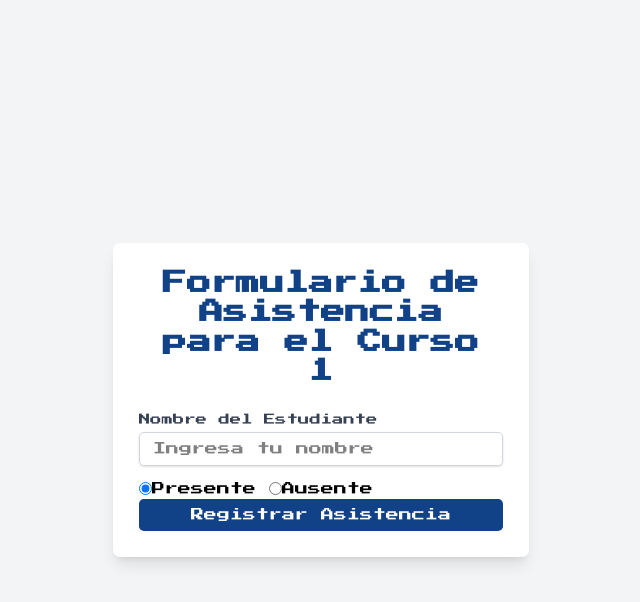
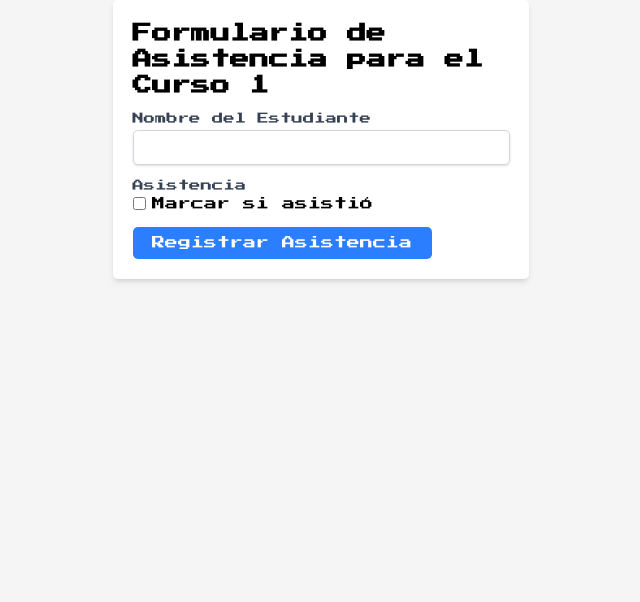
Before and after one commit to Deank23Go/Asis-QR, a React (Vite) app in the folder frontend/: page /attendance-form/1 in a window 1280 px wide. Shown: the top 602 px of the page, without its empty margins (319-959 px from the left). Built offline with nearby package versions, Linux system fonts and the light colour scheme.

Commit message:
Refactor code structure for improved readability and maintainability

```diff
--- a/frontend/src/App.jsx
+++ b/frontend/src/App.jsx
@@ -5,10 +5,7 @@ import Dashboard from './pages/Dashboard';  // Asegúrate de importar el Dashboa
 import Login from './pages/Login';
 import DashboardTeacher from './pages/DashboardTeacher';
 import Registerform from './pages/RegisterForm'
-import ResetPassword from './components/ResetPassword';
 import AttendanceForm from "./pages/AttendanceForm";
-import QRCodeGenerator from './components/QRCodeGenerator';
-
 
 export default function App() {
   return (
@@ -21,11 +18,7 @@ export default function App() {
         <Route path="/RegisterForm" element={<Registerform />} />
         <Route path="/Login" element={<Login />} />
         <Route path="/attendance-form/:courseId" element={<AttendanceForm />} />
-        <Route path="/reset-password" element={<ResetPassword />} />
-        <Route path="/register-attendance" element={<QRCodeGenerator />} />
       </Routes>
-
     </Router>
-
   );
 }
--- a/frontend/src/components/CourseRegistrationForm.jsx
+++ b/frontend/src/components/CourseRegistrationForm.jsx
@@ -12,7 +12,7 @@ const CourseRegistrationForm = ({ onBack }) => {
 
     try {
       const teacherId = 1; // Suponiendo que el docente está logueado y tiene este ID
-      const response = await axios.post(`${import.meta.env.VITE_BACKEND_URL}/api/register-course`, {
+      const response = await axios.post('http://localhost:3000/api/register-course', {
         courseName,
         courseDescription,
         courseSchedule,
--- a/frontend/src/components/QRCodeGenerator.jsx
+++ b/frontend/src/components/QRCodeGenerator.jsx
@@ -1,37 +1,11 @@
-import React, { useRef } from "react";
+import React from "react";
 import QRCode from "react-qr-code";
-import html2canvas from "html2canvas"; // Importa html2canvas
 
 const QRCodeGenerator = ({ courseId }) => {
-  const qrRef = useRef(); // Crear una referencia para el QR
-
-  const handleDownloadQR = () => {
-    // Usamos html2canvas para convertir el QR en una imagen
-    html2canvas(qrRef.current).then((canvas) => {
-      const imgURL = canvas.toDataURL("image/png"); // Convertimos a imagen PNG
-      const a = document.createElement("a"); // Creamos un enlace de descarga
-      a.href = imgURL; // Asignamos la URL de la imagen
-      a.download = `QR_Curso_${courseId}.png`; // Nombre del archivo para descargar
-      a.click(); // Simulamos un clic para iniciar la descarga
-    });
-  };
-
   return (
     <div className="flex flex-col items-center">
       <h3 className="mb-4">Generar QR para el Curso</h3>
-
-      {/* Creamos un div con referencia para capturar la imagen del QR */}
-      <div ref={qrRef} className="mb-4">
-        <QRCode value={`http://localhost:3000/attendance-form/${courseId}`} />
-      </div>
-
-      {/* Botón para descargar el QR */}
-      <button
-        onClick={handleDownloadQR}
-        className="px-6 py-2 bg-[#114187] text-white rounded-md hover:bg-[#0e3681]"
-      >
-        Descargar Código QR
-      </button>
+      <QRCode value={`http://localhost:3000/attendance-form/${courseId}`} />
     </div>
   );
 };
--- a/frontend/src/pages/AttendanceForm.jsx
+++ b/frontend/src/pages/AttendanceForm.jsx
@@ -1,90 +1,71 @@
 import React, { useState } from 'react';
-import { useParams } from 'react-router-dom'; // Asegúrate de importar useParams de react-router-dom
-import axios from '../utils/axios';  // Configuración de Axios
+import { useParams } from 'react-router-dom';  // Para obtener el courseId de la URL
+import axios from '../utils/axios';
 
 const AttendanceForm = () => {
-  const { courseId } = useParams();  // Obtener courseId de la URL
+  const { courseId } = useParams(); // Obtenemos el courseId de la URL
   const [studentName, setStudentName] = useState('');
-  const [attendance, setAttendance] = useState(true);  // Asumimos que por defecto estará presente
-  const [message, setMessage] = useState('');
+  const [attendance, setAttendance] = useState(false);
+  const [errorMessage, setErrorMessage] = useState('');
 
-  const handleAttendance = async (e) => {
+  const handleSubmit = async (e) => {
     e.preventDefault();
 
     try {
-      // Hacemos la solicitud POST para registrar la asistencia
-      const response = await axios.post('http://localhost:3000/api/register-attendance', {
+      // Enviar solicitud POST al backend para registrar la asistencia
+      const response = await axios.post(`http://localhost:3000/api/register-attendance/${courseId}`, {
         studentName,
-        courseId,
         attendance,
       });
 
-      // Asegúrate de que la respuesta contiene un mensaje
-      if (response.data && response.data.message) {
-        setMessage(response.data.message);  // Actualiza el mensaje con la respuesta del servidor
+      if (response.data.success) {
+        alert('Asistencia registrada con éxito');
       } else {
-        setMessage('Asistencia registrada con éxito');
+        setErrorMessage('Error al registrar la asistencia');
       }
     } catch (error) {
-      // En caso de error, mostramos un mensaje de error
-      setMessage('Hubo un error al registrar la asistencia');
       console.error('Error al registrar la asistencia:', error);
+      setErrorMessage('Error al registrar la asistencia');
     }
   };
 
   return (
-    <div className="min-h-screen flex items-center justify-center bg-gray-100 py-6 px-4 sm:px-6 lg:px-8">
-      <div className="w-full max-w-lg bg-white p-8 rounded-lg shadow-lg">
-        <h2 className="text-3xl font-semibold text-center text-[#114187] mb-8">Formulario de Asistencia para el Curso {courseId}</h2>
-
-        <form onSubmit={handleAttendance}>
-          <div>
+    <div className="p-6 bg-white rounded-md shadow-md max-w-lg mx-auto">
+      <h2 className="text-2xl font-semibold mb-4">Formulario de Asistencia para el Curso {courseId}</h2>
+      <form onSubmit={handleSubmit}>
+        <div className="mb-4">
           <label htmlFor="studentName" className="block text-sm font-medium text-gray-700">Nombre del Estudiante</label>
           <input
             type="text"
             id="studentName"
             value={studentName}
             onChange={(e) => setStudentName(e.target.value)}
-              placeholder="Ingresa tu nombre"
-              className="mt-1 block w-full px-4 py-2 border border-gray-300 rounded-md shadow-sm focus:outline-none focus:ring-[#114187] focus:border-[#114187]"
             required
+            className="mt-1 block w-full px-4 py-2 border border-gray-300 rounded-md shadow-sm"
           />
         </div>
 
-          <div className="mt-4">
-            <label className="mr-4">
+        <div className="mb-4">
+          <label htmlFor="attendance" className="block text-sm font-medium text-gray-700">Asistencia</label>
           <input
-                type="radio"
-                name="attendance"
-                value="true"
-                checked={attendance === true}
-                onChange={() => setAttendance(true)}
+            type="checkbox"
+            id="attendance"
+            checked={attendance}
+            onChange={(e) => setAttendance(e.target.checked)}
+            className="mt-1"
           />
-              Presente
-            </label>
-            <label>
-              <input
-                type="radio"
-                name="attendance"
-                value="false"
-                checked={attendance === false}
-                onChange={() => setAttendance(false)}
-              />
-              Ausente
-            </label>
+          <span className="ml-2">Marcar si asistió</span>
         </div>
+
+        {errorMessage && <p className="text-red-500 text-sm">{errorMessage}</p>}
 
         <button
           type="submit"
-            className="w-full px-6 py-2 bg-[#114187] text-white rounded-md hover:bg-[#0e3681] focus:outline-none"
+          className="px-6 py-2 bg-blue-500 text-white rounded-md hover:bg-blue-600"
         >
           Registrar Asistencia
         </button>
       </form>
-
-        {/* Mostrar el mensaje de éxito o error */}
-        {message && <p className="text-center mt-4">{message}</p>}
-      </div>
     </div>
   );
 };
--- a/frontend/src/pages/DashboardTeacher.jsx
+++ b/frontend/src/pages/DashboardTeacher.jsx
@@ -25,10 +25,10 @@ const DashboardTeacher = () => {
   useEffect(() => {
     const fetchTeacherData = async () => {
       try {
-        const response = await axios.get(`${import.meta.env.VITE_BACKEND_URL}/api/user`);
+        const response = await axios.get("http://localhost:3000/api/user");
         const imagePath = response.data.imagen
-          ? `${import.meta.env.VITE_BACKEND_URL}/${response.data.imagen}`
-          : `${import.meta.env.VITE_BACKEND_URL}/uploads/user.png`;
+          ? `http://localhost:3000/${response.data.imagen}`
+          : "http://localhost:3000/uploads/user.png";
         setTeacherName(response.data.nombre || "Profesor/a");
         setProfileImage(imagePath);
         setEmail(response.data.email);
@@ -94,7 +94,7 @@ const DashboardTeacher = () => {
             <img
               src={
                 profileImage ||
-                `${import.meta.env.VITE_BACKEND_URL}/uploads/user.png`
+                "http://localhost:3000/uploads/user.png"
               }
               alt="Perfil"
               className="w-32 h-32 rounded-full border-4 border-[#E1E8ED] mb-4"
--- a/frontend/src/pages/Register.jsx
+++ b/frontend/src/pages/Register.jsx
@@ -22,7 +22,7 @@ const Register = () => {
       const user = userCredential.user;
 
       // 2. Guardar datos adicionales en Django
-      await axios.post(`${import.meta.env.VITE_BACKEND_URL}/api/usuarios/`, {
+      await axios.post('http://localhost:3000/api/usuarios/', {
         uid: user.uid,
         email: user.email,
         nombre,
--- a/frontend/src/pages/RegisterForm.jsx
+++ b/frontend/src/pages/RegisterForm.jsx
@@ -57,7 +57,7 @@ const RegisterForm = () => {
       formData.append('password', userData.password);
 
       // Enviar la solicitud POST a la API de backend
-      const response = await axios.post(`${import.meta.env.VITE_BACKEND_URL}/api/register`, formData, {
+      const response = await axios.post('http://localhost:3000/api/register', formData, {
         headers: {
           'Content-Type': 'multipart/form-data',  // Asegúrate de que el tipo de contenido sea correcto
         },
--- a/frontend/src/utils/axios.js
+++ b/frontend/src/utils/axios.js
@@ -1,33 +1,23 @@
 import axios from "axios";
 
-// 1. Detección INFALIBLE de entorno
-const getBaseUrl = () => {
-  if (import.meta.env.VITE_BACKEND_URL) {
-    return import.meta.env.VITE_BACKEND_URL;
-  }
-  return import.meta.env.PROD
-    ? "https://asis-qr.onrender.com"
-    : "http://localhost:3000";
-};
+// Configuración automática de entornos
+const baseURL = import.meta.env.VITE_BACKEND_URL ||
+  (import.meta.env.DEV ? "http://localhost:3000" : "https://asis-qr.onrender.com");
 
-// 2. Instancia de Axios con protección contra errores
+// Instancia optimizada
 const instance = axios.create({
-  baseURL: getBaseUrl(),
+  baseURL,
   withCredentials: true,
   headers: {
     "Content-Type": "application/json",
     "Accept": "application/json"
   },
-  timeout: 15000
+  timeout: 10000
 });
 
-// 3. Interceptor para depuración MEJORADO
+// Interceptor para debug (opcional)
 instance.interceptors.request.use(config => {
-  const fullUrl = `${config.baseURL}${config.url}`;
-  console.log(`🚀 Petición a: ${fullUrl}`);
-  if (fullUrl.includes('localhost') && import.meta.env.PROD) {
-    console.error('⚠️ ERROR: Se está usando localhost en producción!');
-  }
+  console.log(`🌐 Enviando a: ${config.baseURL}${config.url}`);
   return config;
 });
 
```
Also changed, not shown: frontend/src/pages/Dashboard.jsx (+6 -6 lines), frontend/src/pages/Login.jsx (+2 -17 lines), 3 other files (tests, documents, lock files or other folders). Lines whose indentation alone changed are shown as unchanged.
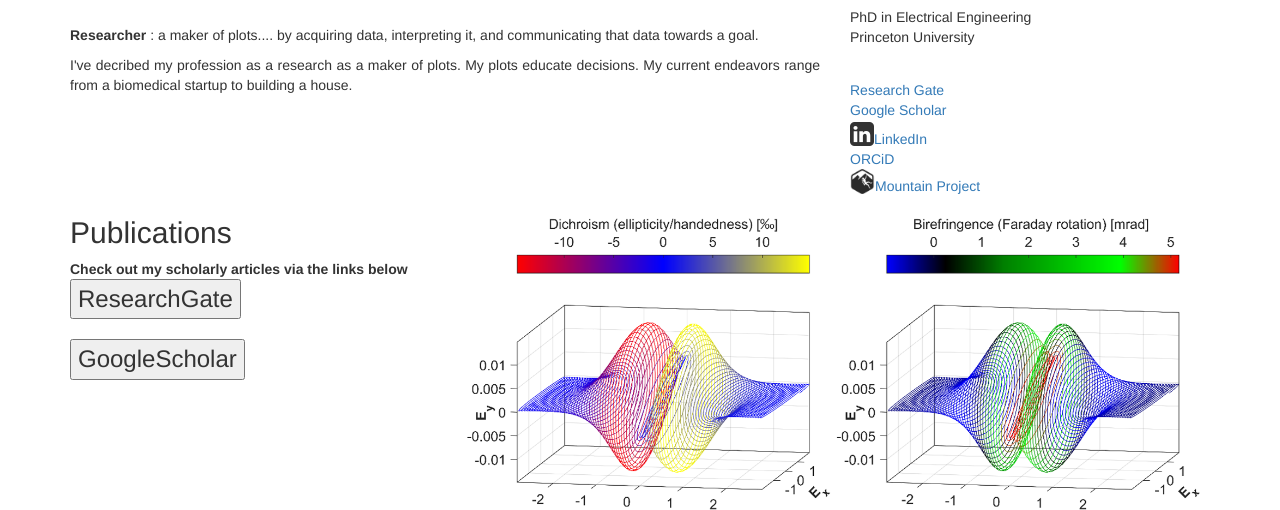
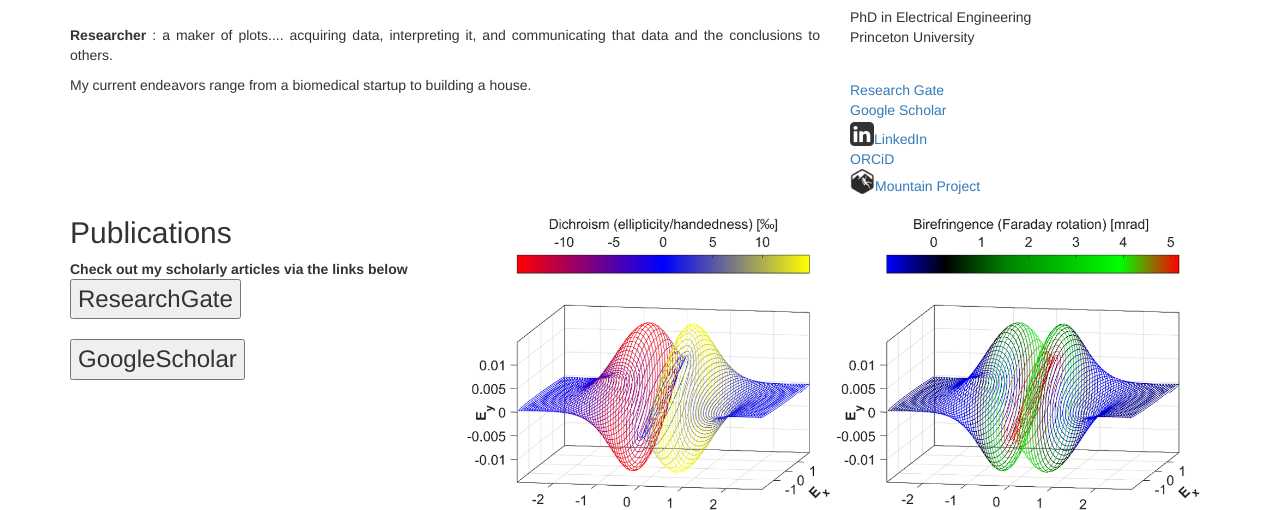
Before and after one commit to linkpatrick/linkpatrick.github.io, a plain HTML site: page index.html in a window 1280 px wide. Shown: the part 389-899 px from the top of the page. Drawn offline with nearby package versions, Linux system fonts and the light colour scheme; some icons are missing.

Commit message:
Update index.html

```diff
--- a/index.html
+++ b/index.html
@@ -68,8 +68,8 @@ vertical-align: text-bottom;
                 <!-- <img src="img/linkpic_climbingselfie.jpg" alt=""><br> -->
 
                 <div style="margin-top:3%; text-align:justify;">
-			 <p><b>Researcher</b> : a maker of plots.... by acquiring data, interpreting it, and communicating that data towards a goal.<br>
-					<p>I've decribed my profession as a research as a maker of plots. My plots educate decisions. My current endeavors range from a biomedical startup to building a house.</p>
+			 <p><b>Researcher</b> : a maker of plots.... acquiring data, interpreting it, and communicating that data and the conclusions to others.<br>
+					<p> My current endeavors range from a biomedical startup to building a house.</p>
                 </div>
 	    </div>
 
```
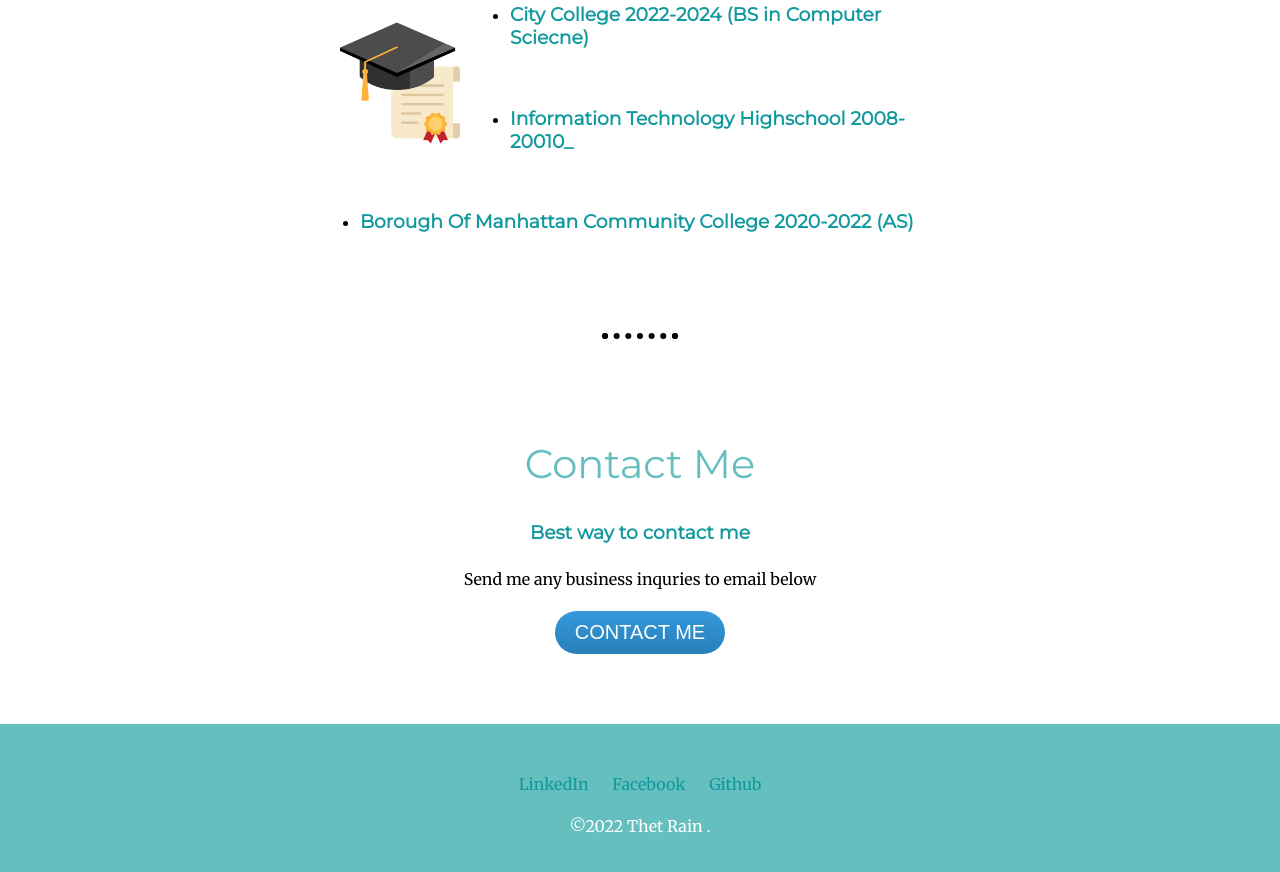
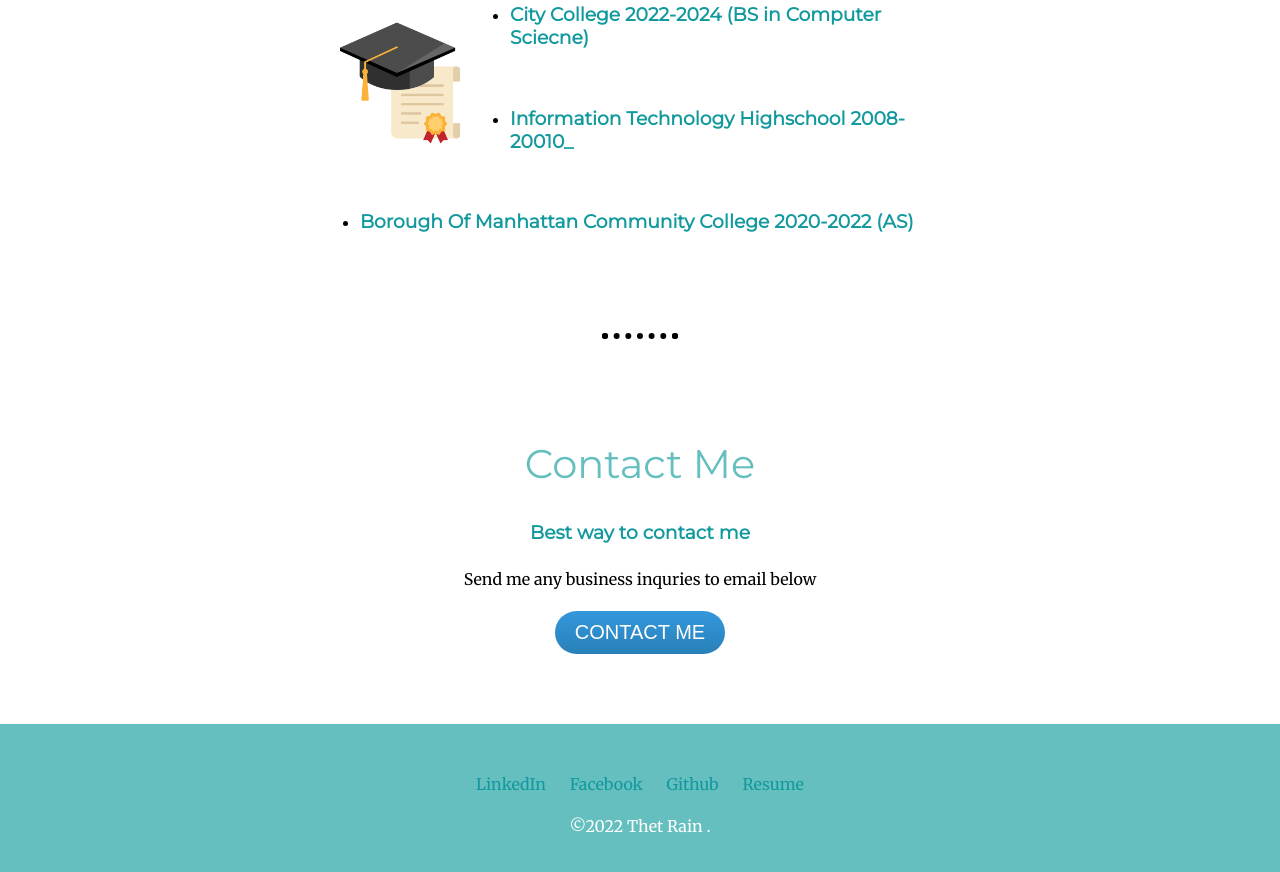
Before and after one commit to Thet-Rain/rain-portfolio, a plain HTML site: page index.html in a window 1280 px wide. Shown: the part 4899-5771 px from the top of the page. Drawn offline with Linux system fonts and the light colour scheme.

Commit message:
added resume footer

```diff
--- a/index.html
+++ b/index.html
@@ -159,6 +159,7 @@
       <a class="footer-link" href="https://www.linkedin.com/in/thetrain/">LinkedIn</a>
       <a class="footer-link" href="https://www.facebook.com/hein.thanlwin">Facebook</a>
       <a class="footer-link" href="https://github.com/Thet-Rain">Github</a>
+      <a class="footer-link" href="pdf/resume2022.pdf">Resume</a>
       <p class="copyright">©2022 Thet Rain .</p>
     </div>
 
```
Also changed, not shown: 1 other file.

──────────

• Goal of the exercise
If a line of the records includes the string "imagen", copy it out.

• Response to the exercise
-    // Usamos html2canvas para convertir el QR en una imagen
-      const imgURL = canvas.toDataURL("image/png"); // Convertimos a imagen PNG
-      a.href = imgURL; // Asignamos la URL de la imagen
-      {/* Creamos un div con referencia para capturar la imagen del QR */}
         const imagePath = response.data.imagen
-          ? `${import.meta.env.VITE_BACKEND_URL}/${response.data.imagen}`
+          ? `http://localhost:3000/${response.data.imagen}`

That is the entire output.